How the program started
TOP, or Tennis Opportunity Program was founded in 1989 by tennis pro, Roger Mitten, who, at the time, was also working for Pitney Bowes in Chicago. His motivation was to give economically disadvantaged children more than just a few clinics in the name of "participation." His interest was to take the lessons of tennis to a higher level and use them to promote excellence as players, students, and citizens.
Between 1989 and 1996, 1500 children were introduced to tennis through TOP. During this period, the children ranged between ages 8 and 10 years old. The focus was on those who were good students and exhibited tennis skills. However, TOP lacked the funding to provide academic tutoring and an intense on-court training regime. In 1996, as the level of funding increased, TOP changed its focus from that of introducing large numbers of children to the game of tennis, to that of coaching those who had established themselves as good players and good students, but nevertheless were economically disadvantaged and thus lacked the opportunity to further their tennis development. The belief was that as children became competitive players, their self-esteem would rise, and the lessons they learned that served them well on court would enhance other more important areas of their lives, such as academics and citizenship.
TOP began to focus on providing participants with financial assistance, tennis coaching, and academic mentoring. The desire was to have the participants understand that achievement in a sport without achievement in academics and life is not true success. In essence, the shift was from helping children participate in tennis, to helping children achieve overall excellence.

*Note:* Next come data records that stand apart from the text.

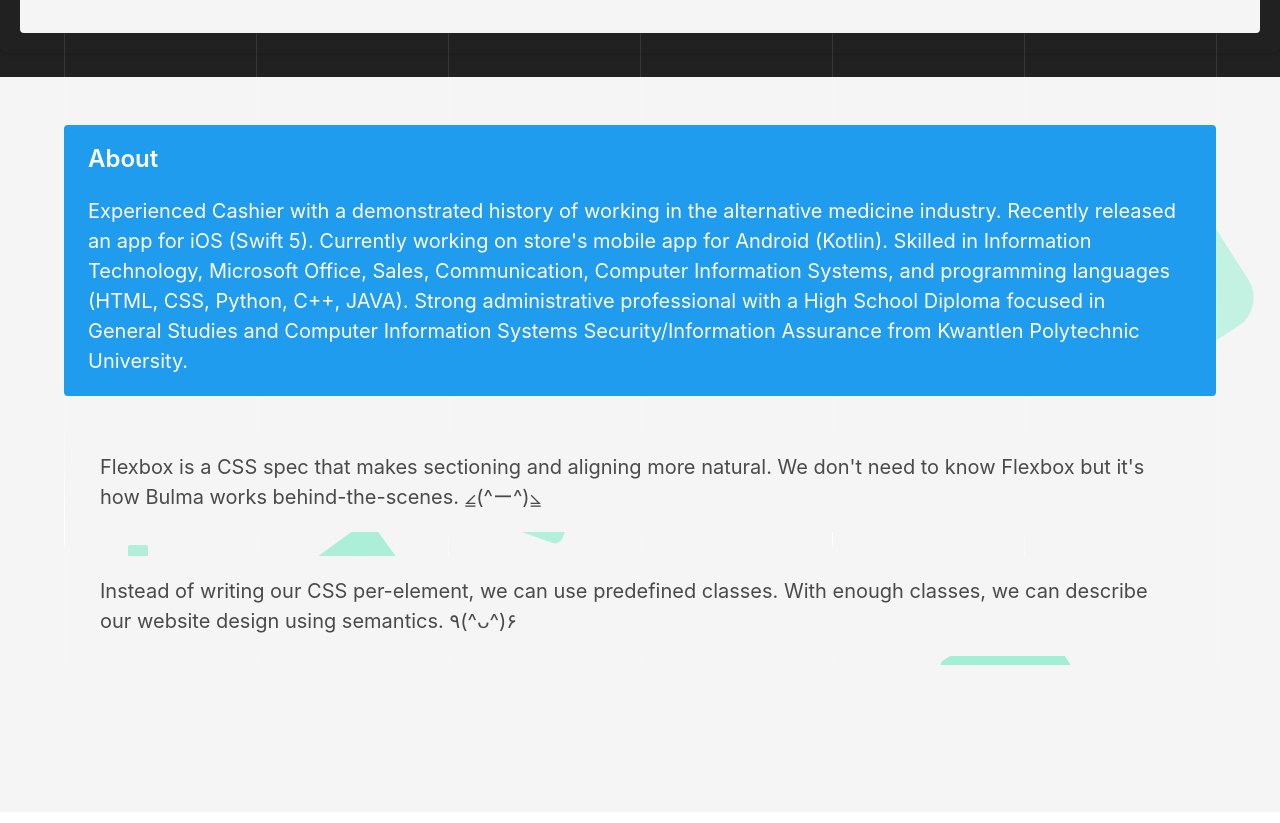
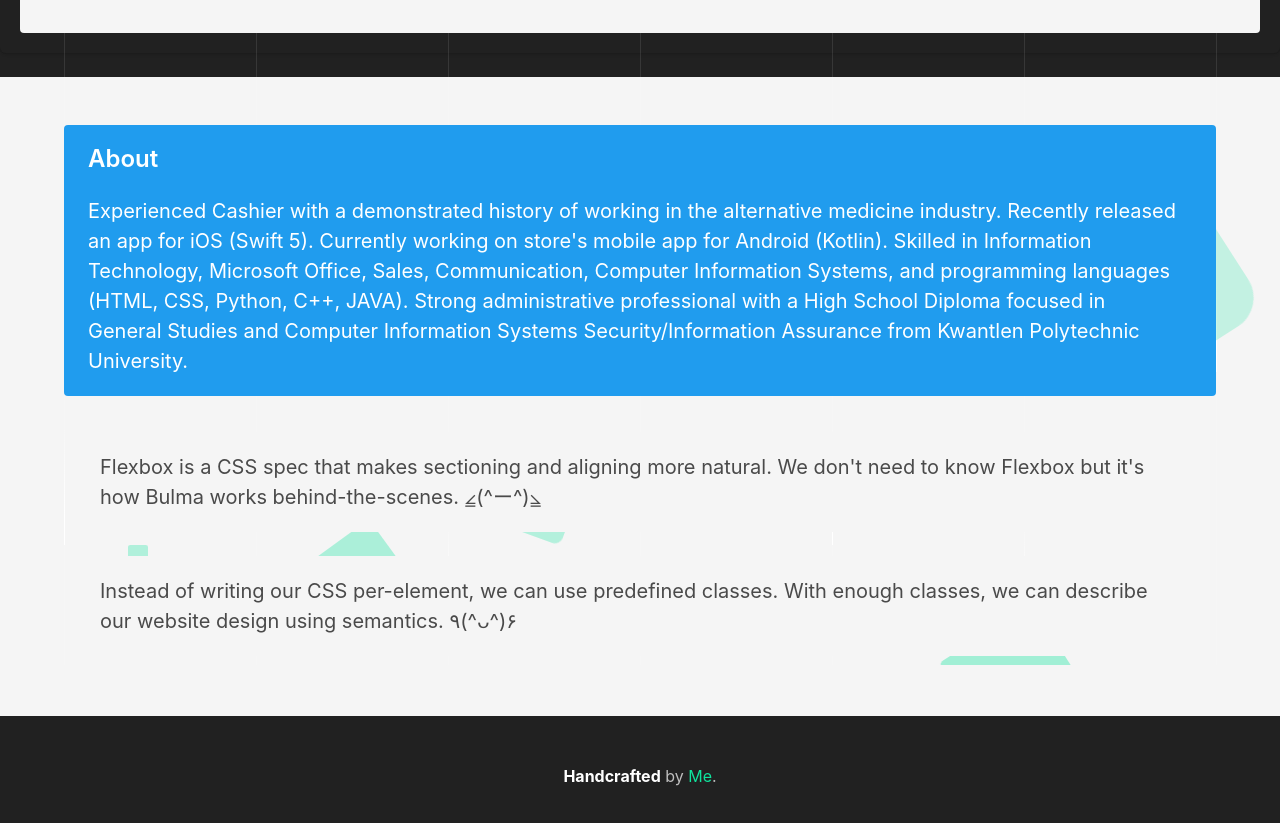
Before and after one commit to lscherub/loveleen, a plain HTML site: page index.html in a window 1280 px wide. Shown: the part 135-958 px from the top of the page. Drawn offline with nearby package versions, Linux system fonts and the light colour scheme.

Commit message:
Update index.html

```diff
--- a/index.html
+++ b/index.html
@@ -99,6 +99,7 @@
                     </nav>
                 </div>
 			</div>
+
 		</section>
 		<!-- /.hero -->
 
@@ -132,8 +133,12 @@
                 </div>
 			</div>
         </section>
-        <section class="section has-background-light">
-
-        </section>
+        <footer class="footer area">
+            <div class="content has-text-centered">
+              <p style="color: rgb(190, 190, 190);">
+                <strong style="color: white;">Handcrafted</strong> by <a href="lscherub.github.io" style="color: rgb(15, 228, 157);">Me</a>.
+              </p>
+            </div>
+        </footer>
     </body>
 </html>
```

In 1999, TOP added a division called Future Stars to introduce younger children, ages four to ten years of age, to tennis. In its history, the total number of participants served each year, depending on available funds, has ranged from 15 to 185. Between 1989 and 1996, approximately 185 children participated each year; between 1997 and 2002, due to change in focus, 15 to 25 children participated. Currently, 30 children are in the program.